This one was recommended to me by two dear friends who had read it. It's a thought-provoking read about nuns living in a convent. Just because you leave the world behind doesn't mean that takes care of the sin in your heart. In fact, it might just reveal it all the more. I'll be glad when things slow down a bit so that I can get back to it because the characters are that interesting.
River of Doubt: Theodore Roosevelt's Darkest Journey by Candice Millard
This book follows me throughout my house so that I can snatch bits and pieces whenever I have a free moment. The story of the former president, a man with a bigger-than-life personality, is a fantastic look into his personality and what made him tick. There is quite a lot of evolution discussion in here, added by the author. If you can make it through that, the story is amazing.

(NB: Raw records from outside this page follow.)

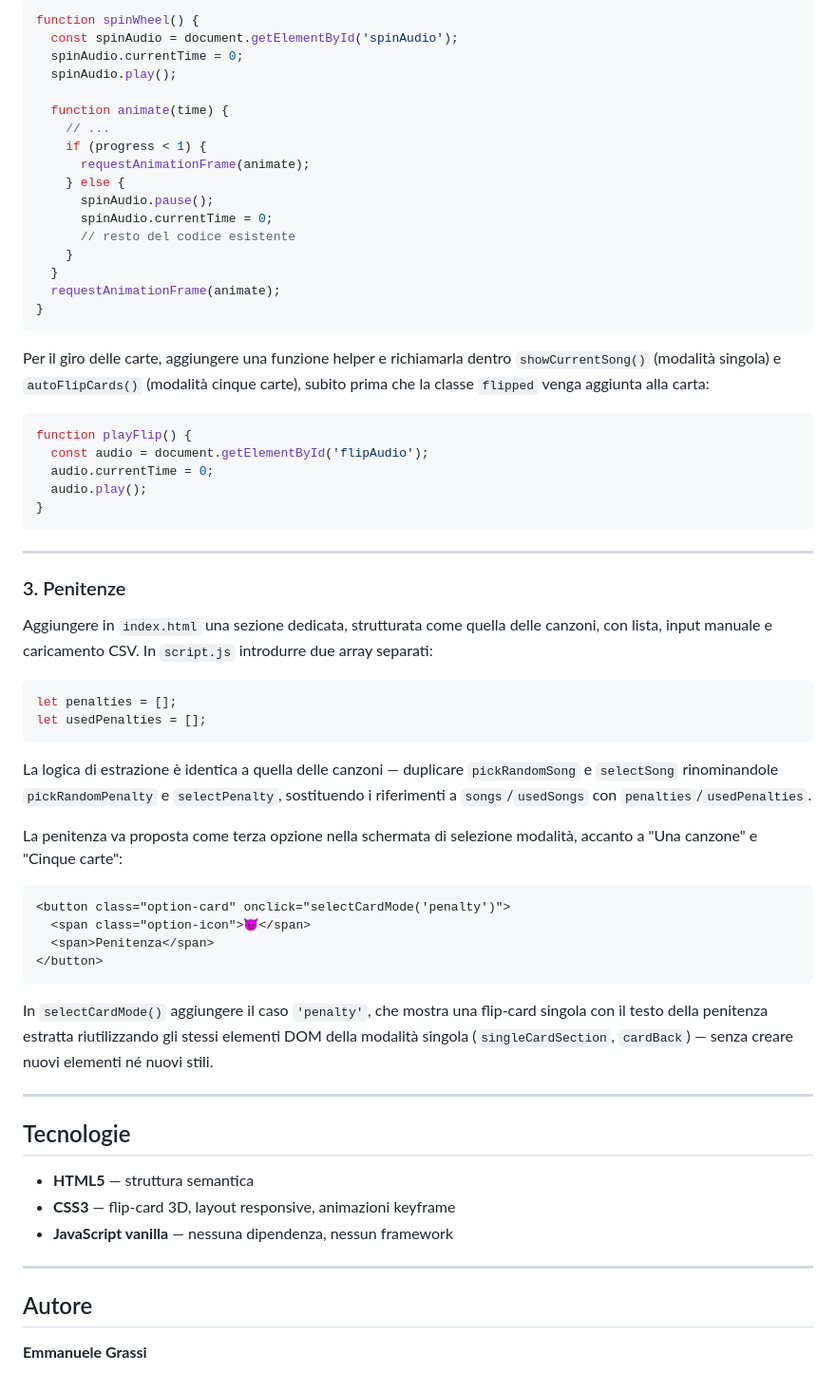
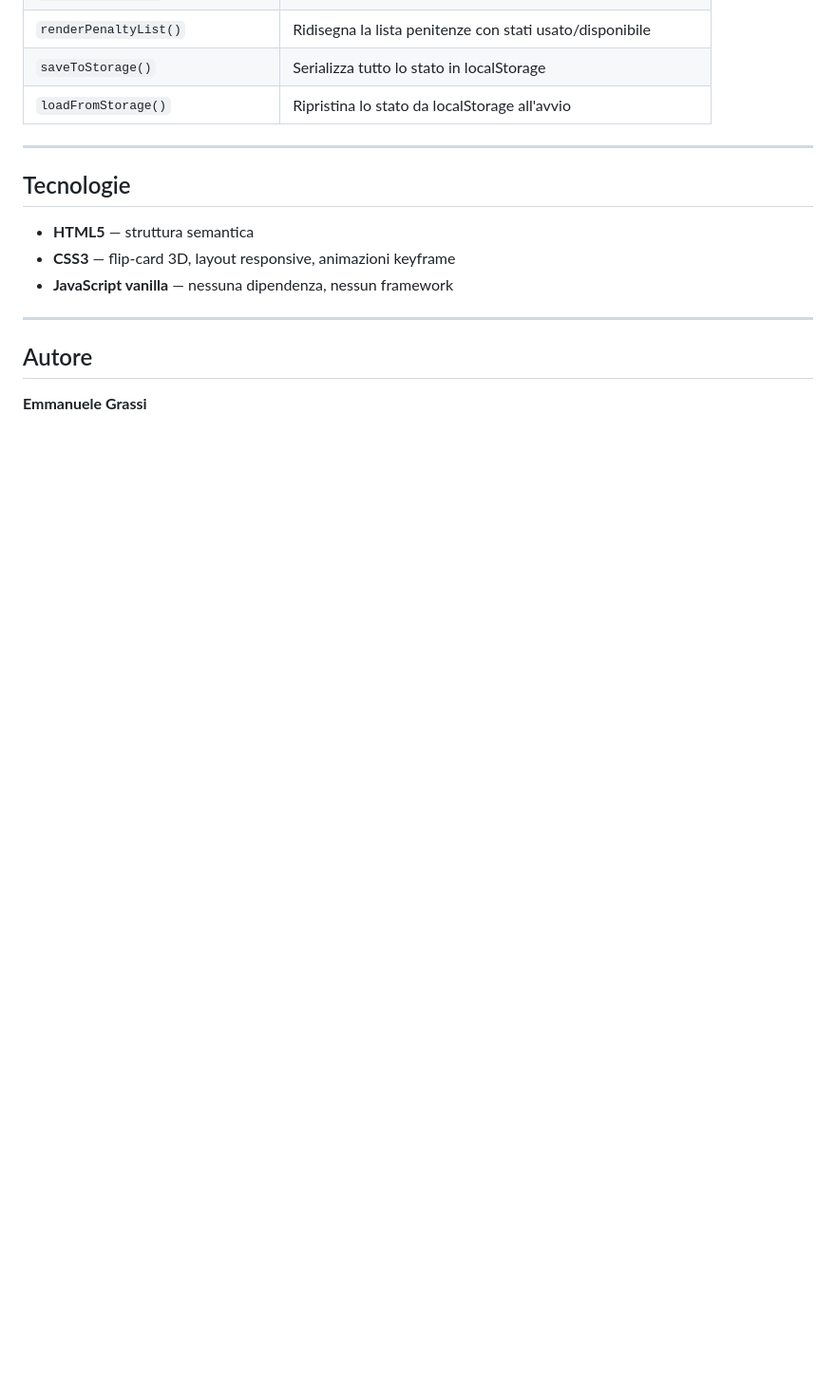
Before and after one commit to GrassiEmmanuele01/Karaoke, a Markdown page: README.md, the part around one of its changes. Shown at 95% size. Drawn GitHub-style; blank space fills up the shorter version.

````diff
--- a/README.md
+++ b/README.md
@@ -217,56 +202,6 @@ In `script.js`, avviare e fermare `spinAudio` dentro `spinWheel()`:
-```js
-function spinWheel() {
-  const spinAudio = document.getElementById('spinAudio');
-  spinAudio.currentTime = 0;
-  spinAudio.play();
-
-  function animate(time) {
-    // ...
-    if (progress < 1) {
-      requestAnimationFrame(animate);
-    } else {
-      spinAudio.pause();
-      spinAudio.currentTime = 0;
-      // resto del codice esistente
-    }
-  }
-  requestAnimationFrame(animate);
-}
-```
-
-Per il giro delle carte, aggiungere una funzione helper e richiamarla dentro `showCurrentSong()` (modalità singola) e `autoFlipCards()` (modalità cinque carte), subito prima che la classe `flipped` venga aggiunta alla carta:
-
-```js
-function playFlip() {
-  const audio = document.getElementById('flipAudio');
-  audio.currentTime = 0;
-  audio.play();
-}
-```
-
----
-
-### 3. Penitenze
-
-Aggiungere in `index.html` una sezione dedicata, strutturata come quella delle canzoni, con lista, input manuale e caricamento CSV. In `script.js` introdurre due array separati:
-
-```js
-let penalties = [];
-let usedPenalties = [];
-```
-
-La logica di estrazione è identica a quella delle canzoni — duplicare `pickRandomSong` e `selectSong` rinominandole `pickRandomPenalty` e `selectPenalty`, sostituendo i riferimenti a `songs`/`usedSongs` con `penalties`/`usedPenalties`.
-
-La penitenza va proposta come terza opzione nella schermata di selezione modalità, accanto a "Una canzone" e "Cinque carte":
-
-```html
-<button class="option-card" onclick="selectCardMode('penalty')">
-  <span class="option-icon">😈</span>
-  <span>Penitenza</span>
-</button>
-```
-
-In `selectCardMode()` aggiungere il caso `'penalty'`, che mostra una flip-card singola con il testo della penitenza estratta riutilizzando gli stessi elementi DOM della modalità singola (`singleCardSection`, `cardBack`) — senza creare nuovi elementi né nuovi stili.
+| `renderPenaltyList()` | Ridisegna la lista penitenze con stati usato/disponibile |
+| `saveToStorage()` | Serializza tutto lo stato in localStorage |
+| `loadFromStorage()` | Ripristina lo stato da localStorage all'avvio |
 
 ---
 
````
Also changed, not shown: other parts of README.md (+36 -51 lines).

Praying The Names of God - by Ann Spangler
This is one of my morning reads and I really like it. I do wish I could find myself getting lost in it like some other books I've read, but it's a great learning tool.

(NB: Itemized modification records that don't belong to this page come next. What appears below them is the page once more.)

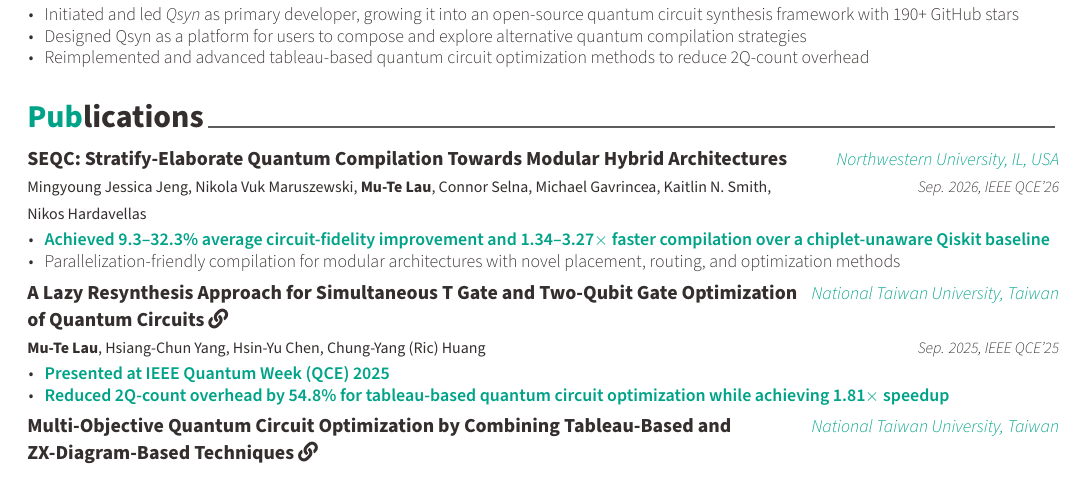
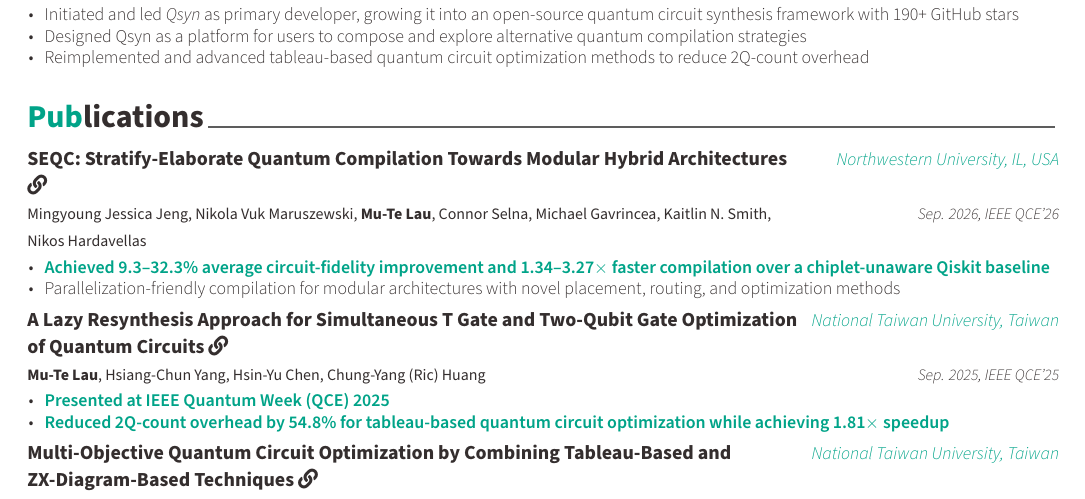
Before and after one commit to joshmtlau/curriculum-vitae, a LaTeX CV (cv.tex, which reads cv/publications.tex): part of page 1 of 2, cut so that both start at the same text. Compiled offline with XeLaTeX.

Commit message:
add: arxiv link to SEQC

```diff
--- a/cv/publications.tex
+++ b/cv/publications.tex
@@ -12,7 +12,8 @@
 %---------------------------------------------------------
     \cventry
         {Mingyoung Jessica Jeng, Nikola Vuk Maruszewski, \textbf{Mu-Te Lau}, Connor Selna, Michael Gavrincea, Kaitlin N. Smith, Nikos Hardavellas}
-        {SEQC: Stratify-Elaborate Quantum Compilation Towards Modular Hybrid Architectures}
+        {SEQC: Stratify-Elaborate Quantum Compilation Towards Modular Hybrid Architectures
+        \href{https://arxiv.org/abs/2501.08478}{\faLink}}
         {Northwestern University, IL, USA}
         {Sep. 2026, IEEE QCE'26}
         {
```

The Beloved Disciple - by Beth Moore
Is there a book out there that she has written that I don't love? I don't think so. This book is achingly familiar in its humanity, divinely hopeful and full of hope and the loveliness of Jesus and our mutual love for each other. I love having this as part of my morning reading.
The Big Book of What Now Learning Styles by Carol Barnier
I won this book at a workshop which the author was teaching and I was so excited because I was planning on buying it anyway. I have two kids who learn very similarly to each other and me, which is super-duper easy. But then there's another one of mine who learns completely differently. I think this book is really going to help me assess where I need to change to accommodate this sweet learner of mine. Plus, the author is just a hoot to read, so win-win.
Little House on the Prairie by Laura Ingalls Wilder
After finishing Little House in the Big Woods, we had to keep going, right? So we're following Pa, Ma, Mary, Laura and Carrie as they travel into Indian country. (side note: my Jack is so excited whenever we read about their dog, Jack. He thinks we're reading about him. Why he thinks he's traveling under a covered wagon and across swollen rivers, I don't know.)
Still Patiently Waiting On the Nightstand:
The Peacemaker by Ken Sande
I heard Ken Sande (founder of Peacemakers International) at our homeschool convention this past summer and was so impressed with what he had to say that we bought all of his Peacemaker books for our family. I am anxious to learn how to develop harmony in our home which is glorifying to God. He's an inspirational speaker who is also quite entertaining and insightful.
The Captain's Wife by Douglas Kelley
The mark of a good book to me is one that I can learn from. This book is the true story of a wife who had to take over her husband's clipper ship when he became ill and had to deal with a very man's world, with the strength and cunning of a female. I picked this up at a used book sale and I think it will be well worth it.
Mornings on Horseback - by David McCullough
I am a huge David McCullough fan. Period. Theodore Roosevelt's story fascinates me, especially after seeing his face on Mt. Rushmore this past summer. I'm looking forward to learning more about him as a person and not just as a figure head.
50 Children: One Ordinary American Couple's Extraordinary Rescue Mission into the Heart of Nazi Germany - Steven Pressman
Even though I haven't read this, yet, I am completely intrigued by it. A story of love and sacrifice and hope and unbearable pain. Could I send my children off if I knew it was the only way? Would I? Unfathomable.
The American Heiress - by Daisy Goodwin
Oh, my, oh, my, oh, my. I am so excited about this book. A sweet friend who knows my adoration of Downton Abbey recommended this to me and I can't wait to dive in. It's set in the 1880s in England when cash-poor English nobility cast their eyes over the pond looking for young wealthy American heiresses. Sounds intriguing, yes?
So I didn't make it through the whole list. I don't think I'll ever have every book that I want to read read and back on the shelf. It's like my Amazon wishlist. I take one thing off and add three more. Like my backside, it seems to constantly be growing.
At least books don't contain calories.